A 20-year-old Washington man was arrested recently in connection with the beating of a 27-year-old man who was found unconscious and transported to Harborview Medical. Police said they believe the younger man attacked the older man after an argument they had earlier in the day. The police originally arrested the man on suspicion of assault, but sometime after that the victim died. He will now likely face homicide charges of some kind.
There are homicides in which a person intentionally kills someone, and then there are homicides in which the killing was the result of recklessness. For these reckless homicides, Washington imposes the charge of manslaughter. Prosecutors often employ this charge in cases involving a drunk driver who allegedly caused a fatal accident.
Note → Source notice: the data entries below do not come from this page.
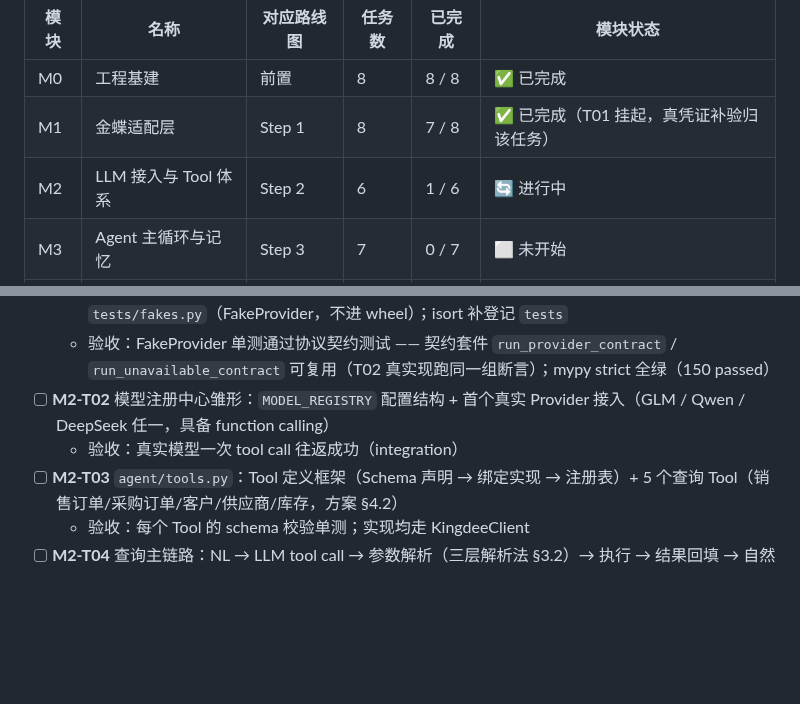
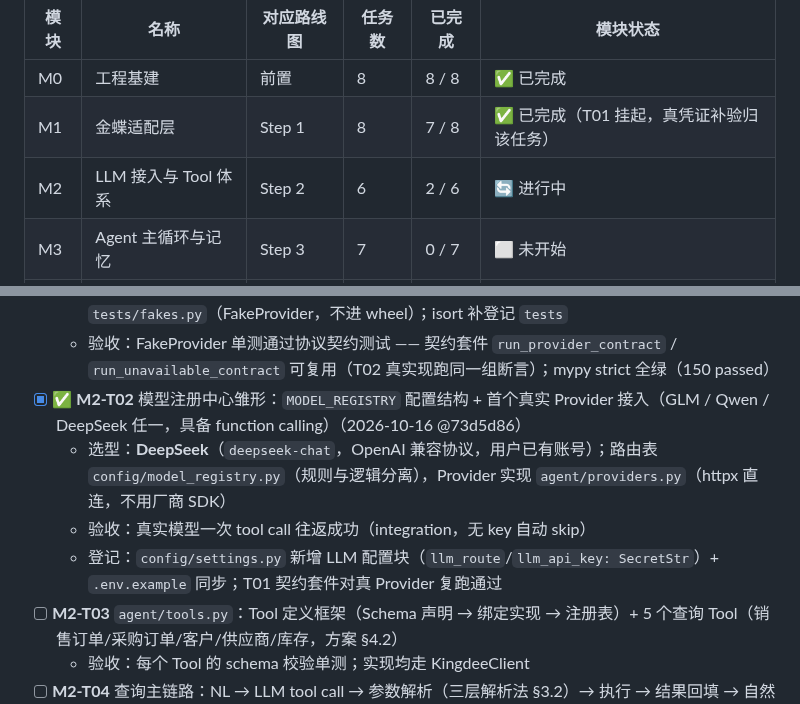
Before and after one commit to yyu-wang/kingpilot, a Markdown page: docs/开发计划.md, 2 parts joined by grey strips. Rendered like a GitHub page; blank space fills up the shorter version.

Commit message:
docs(M2-T02): DeepSeek 选型登记 + 看板 2/6
Co-Authored-By: Claude Sonnet 4.6 noreply@anthropic.com

```diff
--- a/docs/开发计划.md
+++ b/docs/开发计划.md
@@ -63,7 +63,7 @@
 |------|------|-----------|--------|--------|----------|
 | M0 | 工程基建 | 前置 | 8 | 8 / 8 | ✅ 已完成 |
 | M1 | 金蝶适配层 | Step 1 | 8 | 7 / 8 | ✅ 已完成（T01 挂起，真凭证补验归该任务） |
-| M2 | LLM 接入与 Tool 体系 | Step 2 | 6 | 1 / 6 | 🔄 进行中 |
+| M2 | LLM 接入与 Tool 体系 | Step 2 | 6 | 2 / 6 | 🔄 进行中 |
 | M3 | Agent 主循环与记忆 | Step 3 | 7 | 0 / 7 | ⬜ 未开始 |
 | M4 | 安全护栏体系 | Step 4 | 10 | 0 / 10 | ⬜ 未开始 |
 | M5 | 事务、幂等与溯源账本 | Step 5 | 6 | 0 / 6 | ⬜ 未开始 |
@@ -378,8 +378,10 @@ KingPilotError
 - [x] ✅ **M2-T01** `agent/llm.py`：`LLMProvider` 协议（plan/reflect/generate_response 三方法，对齐方案 §2.3）+ 异常体系（`LLMUnavailableError` 等）（2026-10-16 @2fcdd6c）
   - 登记：新增 `models/llm.py`（9 个 LLM 边界模型）；`tests/` 包化（`__init__.py`）+ `tests/fakes.py`（FakeProvider，不进 wheel）；isort 补登记 `tests`
   - 验收：FakeProvider 单测通过协议契约测试 —— 契约套件 `run_provider_contract` / `run_unavailable_contract` 可复用（T02 真实现跑同一组断言）；mypy strict 全绿（150 passed）
-- [ ] **M2-T02** 模型注册中心雏形：`MODEL_REGISTRY` 配置结构 + 首个真实 Provider 接入（GLM / Qwen / DeepSeek 任一，具备 function calling）
-  - 验收：真实模型一次 tool call 往返成功（integration）
+- [x] ✅ **M2-T02** 模型注册中心雏形：`MODEL_REGISTRY` 配置结构 + 首个真实 Provider 接入（GLM / Qwen / DeepSeek 任一，具备 function calling）（2026-10-16 @73d5d86）
+  - 选型：**DeepSeek**（`deepseek-chat`，OpenAI 兼容协议，用户已有账号）；路由表 `config/model_registry.py`（规则与逻辑分离），Provider 实现 `agent/providers.py`（httpx 直连，不用厂商 SDK）
+  - 验收：真实模型一次 tool call 往返成功（integration，无 key 自动 skip）
+  - 登记：`config/settings.py` 新增 LLM 配置块（`llm_route`/`llm_api_key: SecretStr`）+ `.env.example` 同步；T01 契约套件对真 Provider 复跑通过
 - [ ] **M2-T03** `agent/tools.py`：Tool 定义框架（Schema 声明 → 绑定实现 → 注册表）+ 5 个查询 Tool（销售订单/采购订单/客户/供应商/库存，方案 §4.2）
   - 验收：每个 Tool 的 schema 校验单测；实现均走 KingdeeClient
 - [ ] **M2-T04** 查询主链路：NL → LLM tool call → 参数解析（三层解析法 §3.2）→ 执行 → 结果回填 → 自然语言答复
```
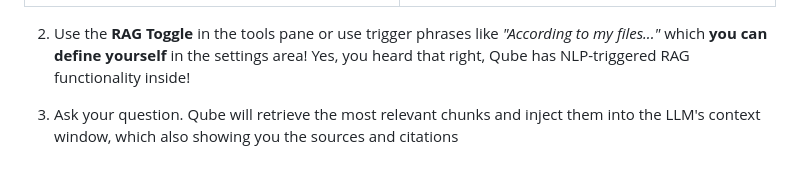
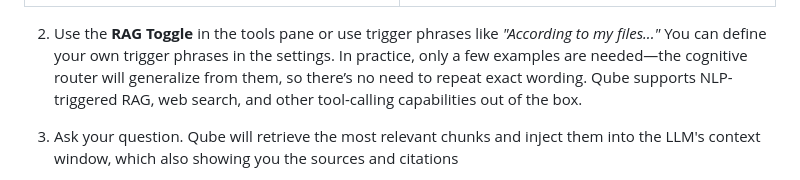
Before and after one commit to dagaza/Qube, a Markdown page: Readme.md, the part around one of its changes. Rendered like a GitHub page.

```diff
--- a/Readme.md
+++ b/Readme.md
@@ -284,7 +284,7 @@ Want Qube to answer questions based on a specific book or PDF?
 | :---: | :---: |
 | ![Qube Library Dark Theme](assets/screenshots/qube_library_dark_mode.png) | ![Qube Library Light Theme](assets/screenshots/qube_library_light_mode.png) |
 
-2. Use the **RAG Toggle** in the tools pane or use trigger phrases like _"According to my files..."_ which **you can define yourself** in the settings area! Yes, you heard that right, Qube has NLP-triggered RAG functionality inside!
+2. Use the **RAG Toggle** in the tools pane or use trigger phrases like _"According to my files..."_ You can define your own trigger phrases in the settings. In practice, only a few examples are needed—the cognitive router will generalize from them, so there’s no need to repeat exact wording. Qube supports NLP-triggered RAG, web search, and other tool-calling capabilities out of the box.
 
 3. Ask your question. Qube will retrieve the most relevant chunks and inject them into the LLM's context window, which also showing you the sources and citations
 
```
Also changed, not shown: other parts of Readme.md (+1 -1 lines).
But there are other cases in which it isn't clear whether the charge should be manslaughter or murder.
Prosecutors may charge suspects with second-degree murder when the accused allegedly killed the victim without premeditation, but that charge requires the intent to kill. That charge can stick even if the accused intended to kill someone other than the actual victim.
Manslaughter charges are different. To be convicted of manslaughter, the accused need not have had any intention to kill. However, the victim must have died as a result of the defendant's action, the action must have been inherently dangerous or committed with reckless disregard of human life, and the defendant must have known that the action was a threat to the lives of others.
For example, when a suspect drives drunk and crashes into another car, killing its driver, the suspect probably would not be convicted of a murder charge, but could be convicted of manslaughter charges. Similarly, a suspect who got in a fist fight with another person in which the other person was accidentally killed might not be convicted of second-degree murder, but could be convicted of manslaughter charges.
In all of these cases, the accused are entitled to a defense. It's important for Washington residents accused of manslaughter to understand how the law applies to their own unique set of circumstances.
Source: KOMO News, "Shelton beating victim dies; suspect arrested," Michael Harthorne, Aug. 29, 2013